ENTRIES PROVIDED Start Marker

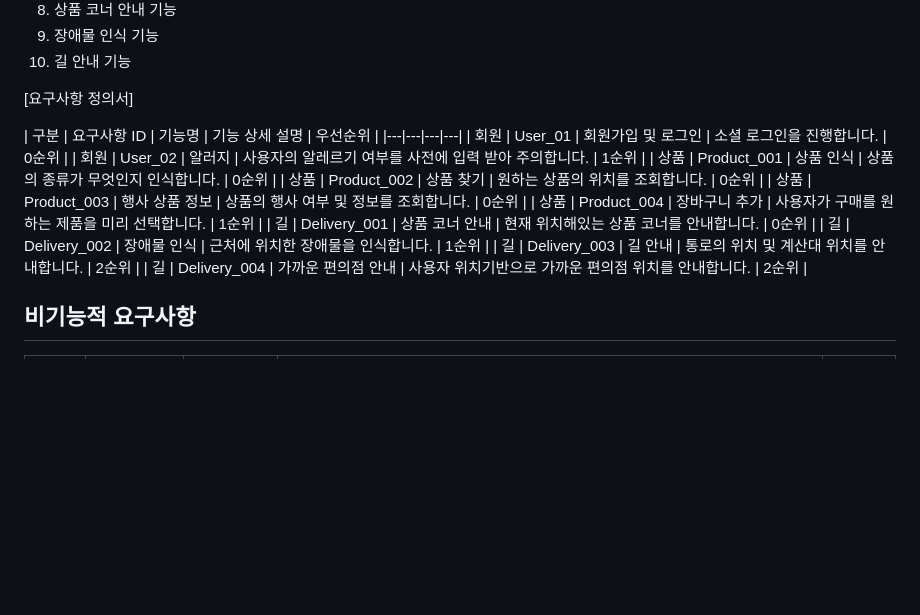
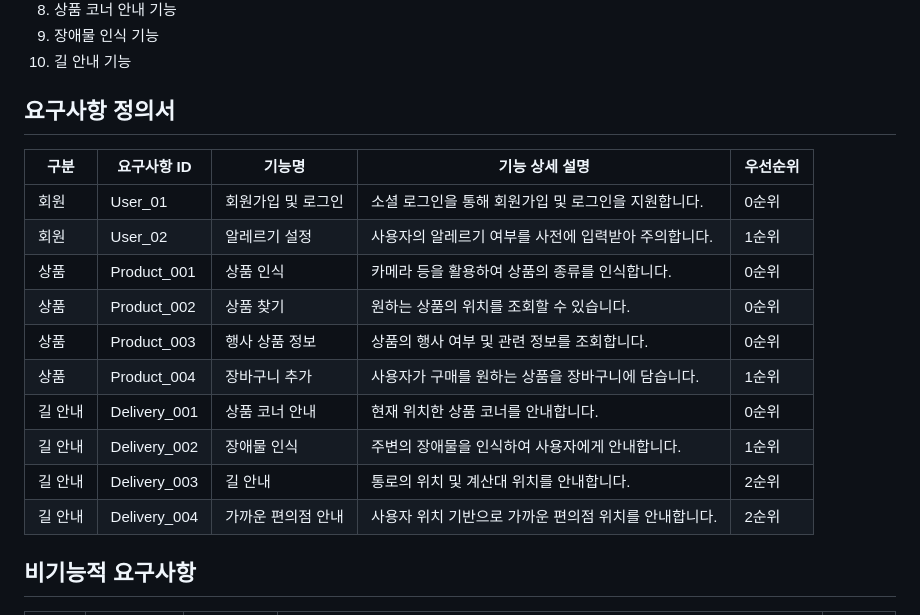
Before and after one commit to Slo1024/ssafy-ai-vision-assist-yolo, a Markdown page: Output/RequirementsDocument.md, the part around the change. Rendered like a GitHub page; blank space fills up the shorter version.

Commit message:
[PJT] docs: 요구사항 정의서 내용 수정

```diff
--- a/Output/RequirementsDocument.md
+++ b/Output/RequirementsDocument.md
@@ -20,20 +20,21 @@
 10. 길 안내 기능
 
 
-[요구사항 정의서]
+## 요구사항 정의서
 
-| 구분  | 요구사항 ID | 기능명 | 기능 상세 설명 | 우선순위 |
-|---|---|---|---|
-| 회원  | User_01 | 회원가입 및 로그인 | 소셜 로그인을 진행합니다.  | 0순위 |
-| 회원  | User_02 | 알러지 | 사용자의 알레르기 여부를 사전에 입력 받아 주의합니다. | 1순위 |
-| 상품  | Product_001 | 상품 인식 | 상품의 종류가 무엇인지 인식합니다. | 0순위 |
-| 상품  | Product_002 | 상품 찾기 | 원하는 상품의 위치를 조회합니다. | 0순위 |
-| 상품  | Product_003 | 행사 상품 정보 | 상품의 행사 여부 및 정보를 조회합니다. | 0순위 |
-| 상품  | Product_004 | 장바구니 추가 | 사용자가 구매를 원하는 제품을 미리 선택합니다. | 1순위 |
-| 길    | Delivery_001 | 상품 코너 안내 | 현재 위치해있는 상품 코너를 안내합니다. | 0순위 |
-| 길  | Delivery_002 | 장애물 인식 | 근처에 위치한 장애물을 인식합니다. | 1순위 |
-| 길  | Delivery_003 | 길 안내 | 통로의 위치 및 계산대 위치를 안내합니다. | 2순위 |
-| 길    | Delivery_004 | 가까운 편의점 안내 | 사용자 위치기반으로 가까운 편의점 위치를 안내합니다. | 2순위 |
+| 구분   | 요구사항 ID       | 기능명        | 기능 상세 설명                       | 우선순위 |
+| ---- | ------------- | ---------- | ------------------------------ | ---- |
+| 회원   | User\_01      | 회원가입 및 로그인 | 소셜 로그인을 통해 회원가입 및 로그인을 지원합니다.  | 0순위  |
+| 회원   | User\_02      | 알레르기 설정    | 사용자의 알레르기 여부를 사전에 입력받아 주의합니다.  | 1순위  |
+| 상품   | Product\_001  | 상품 인식      | 카메라 등을 활용하여 상품의 종류를 인식합니다.     | 0순위  |
+| 상품   | Product\_002  | 상품 찾기      | 원하는 상품의 위치를 조회할 수 있습니다.        | 0순위  |
+| 상품   | Product\_003  | 행사 상품 정보   | 상품의 행사 여부 및 관련 정보를 조회합니다.      | 0순위  |
+| 상품   | Product\_004  | 장바구니 추가    | 사용자가 구매를 원하는 상품을 장바구니에 담습니다.   | 1순위  |
+| 길 안내 | Delivery\_001 | 상품 코너 안내   | 현재 위치한 상품 코너를 안내합니다.           | 0순위  |
+| 길 안내 | Delivery\_002 | 장애물 인식     | 주변의 장애물을 인식하여 사용자에게 안내합니다.     | 1순위  |
+| 길 안내 | Delivery\_003 | 길 안내       | 통로의 위치 및 계산대 위치를 안내합니다.        | 2순위  |
+| 길 안내 | Delivery\_004 | 가까운 편의점 안내 | 사용자 위치 기반으로 가까운 편의점 위치를 안내합니다. | 2순위  |
+
 
 
 
```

ENTRIES PROVIDED End Marker

## WHAT YOU HAVE TO DO
Look through the material above. Copy each line where the word "안내합니다" appears.

## ANSWER BELOW
-| 길    | Delivery_001 | 상품 코너 안내 | 현재 위치해있는 상품 코너를 안내합니다. | 0순위 |
-| 길  | Delivery_003 | 길 안내 | 통로의 위치 및 계산대 위치를 안내합니다. | 2순위 |
-| 길    | Delivery_004 | 가까운 편의점 안내 | 사용자 위치기반으로 가까운 편의점 위치를 안내합니다. | 2순위 |
+| 길 안내 | Delivery\_001 | 상품 코너 안내   | 현재 위치한 상품 코너를 안내합니다.           | 0순위  |
+| 길 안내 | Delivery\_002 | 장애물 인식     | 주변의 장애물을 인식하여 사용자에게 안내합니다.     | 1순위  |
+| 길 안내 | Delivery\_003 | 길 안내       | 통로의 위치 및 계산대 위치를 안내합니다.        | 2순위  |
+| 길 안내 | Delivery\_004 | 가까운 편의점 안내 | 사용자 위치 기반으로 가까운 편의점 위치를 안내합니다. | 2순위  |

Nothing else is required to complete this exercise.